# [WORK TO COMPLETE]
Which lines below contain "gray"? Pull them out.

[Front-end code edit data]
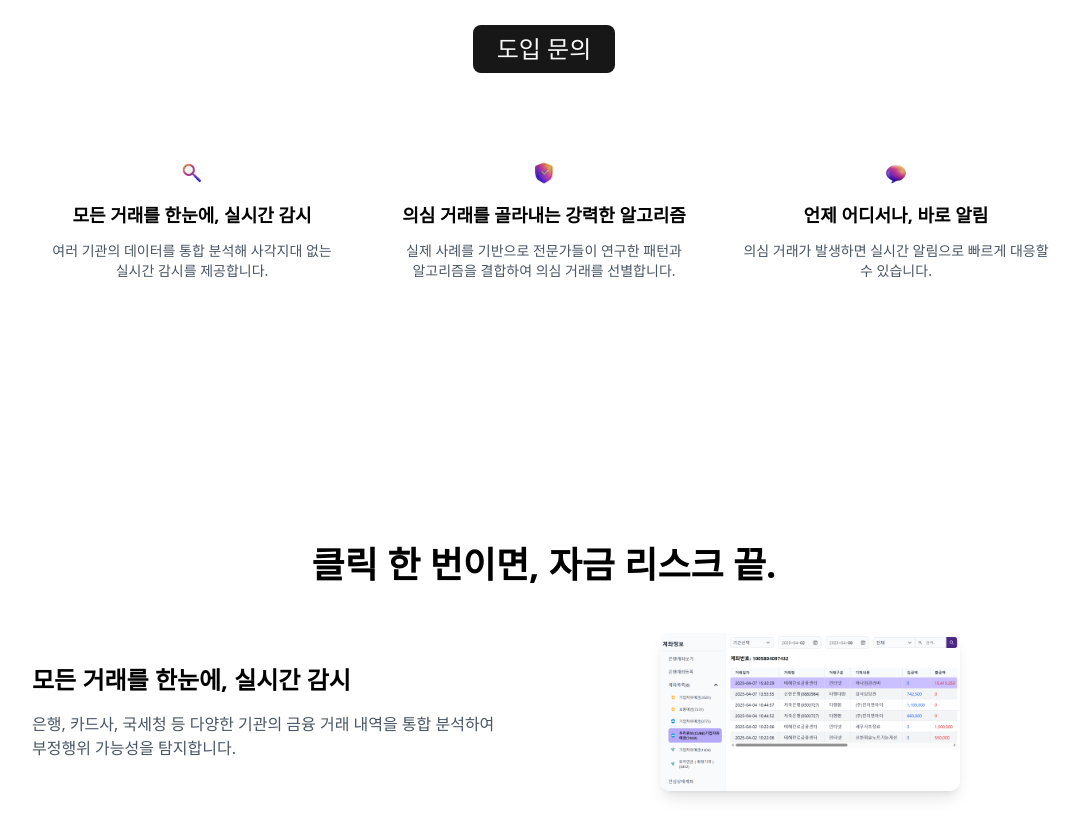
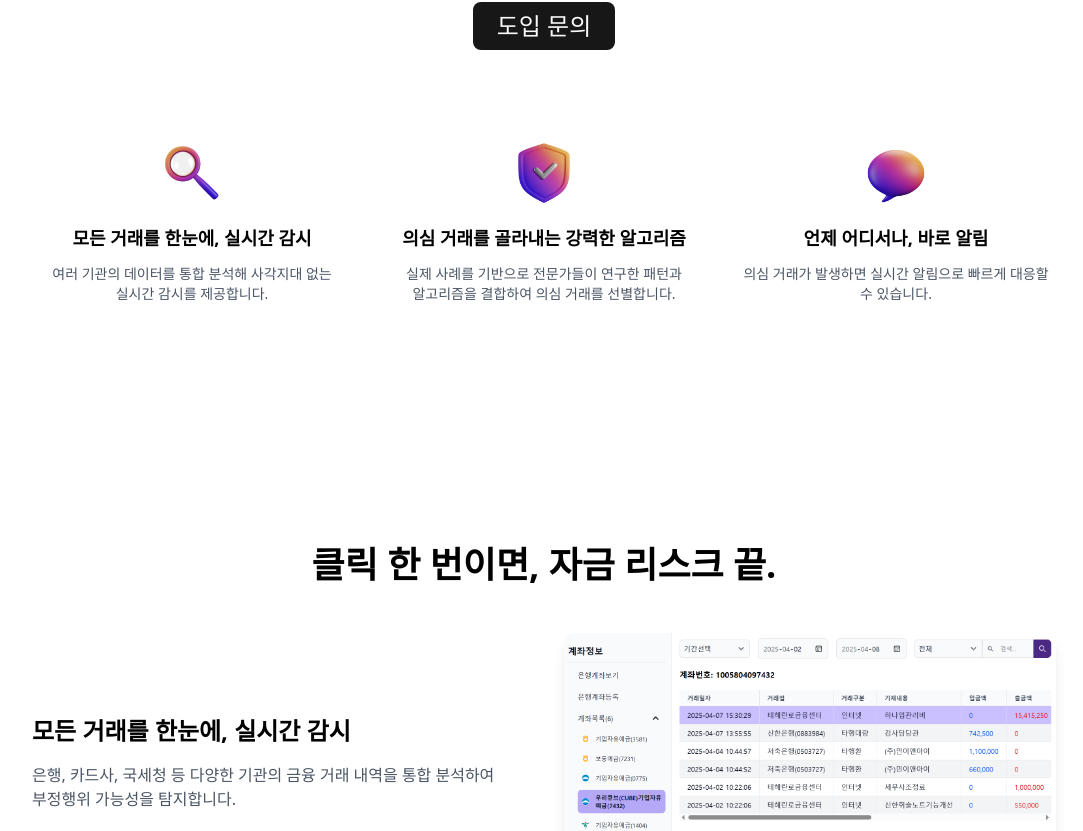
Before and after one commit to MontyCoder0701/gotchoo-landing, a Next.js app: page /ceo-friend in a window 1280 px wide. Shown: the part 404-1235 px from the top of the page, without its empty margins (96-1179 px from the left). Built offline with nearby package versions, Linux system fonts and the light colour scheme.

Commit message:
fix: layout

```diff
--- a/app/_pages/CeoFriend.tsx
+++ b/app/_pages/CeoFriend.tsx
@@ -241,8 +241,8 @@ export default function CeoFriend() {
                 <Image
                   src={e.image}
                   alt=""
-                  width={24}
-                  height={24}
+                  width={70}
+                  height={70}
                   className="mb-2 dark:invert"
                 />
                 <h3 className="text-lg font-semibold mb-1">{e.title}</h3>
@@ -280,8 +280,8 @@ export default function CeoFriend() {
                 <Image
                   src={feature.image}
                   alt={feature.title}
-                  width={300}
-                  height={300}
+                  width={700}
+                  height={700}
                   className="rounded-lg shadow-lg"
                 />
               </div>
@@ -294,7 +294,8 @@ export default function CeoFriend() {
       <section id="consult" className="w-full px-6 sm:px-10 py-20">
         <div className="w-full max-w-3xl bg-gray-100 dark:bg-gray-900 rounded-xl p-8 text-center mx-auto">
           <h2 className="text-xl sm:text-2xl font-semibold mb-4">
-            횡령과 배임, 남의 일이 아닙니다.
+            횡령과 배임, <br />
+            남의 일이 아닙니다.
           </h2>
           <p className="text-sm sm:text-base text-gray-700 dark:text-gray-300 mb-6">
             월{" "}
--- a/app/_pages/Employee.tsx
+++ b/app/_pages/Employee.tsx
@@ -241,8 +241,8 @@ export default function Employee() {
                 <Image
                   src={e.image}
                   alt=""
-                  width={24}
-                  height={24}
+                  width={70}
+                  height={70}
                   className="mb-2 dark:invert"
                 />
                 <h3 className="text-lg font-semibold mb-1">{e.title}</h3>
@@ -280,8 +280,8 @@ export default function Employee() {
                 <Image
                   src={feature.image}
                   alt={feature.title}
-                  width={300}
-                  height={300}
+                  width={700}
+                  height={700}
                   className="rounded-lg shadow-lg"
                 />
               </div>
```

# [WRITTEN ANSWER]
         <div className="w-full max-w-3xl bg-gray-100 dark:bg-gray-900 rounded-xl p-8 text-center mx-auto">
           <p className="text-sm sm:text-base text-gray-700 dark:text-gray-300 mb-6">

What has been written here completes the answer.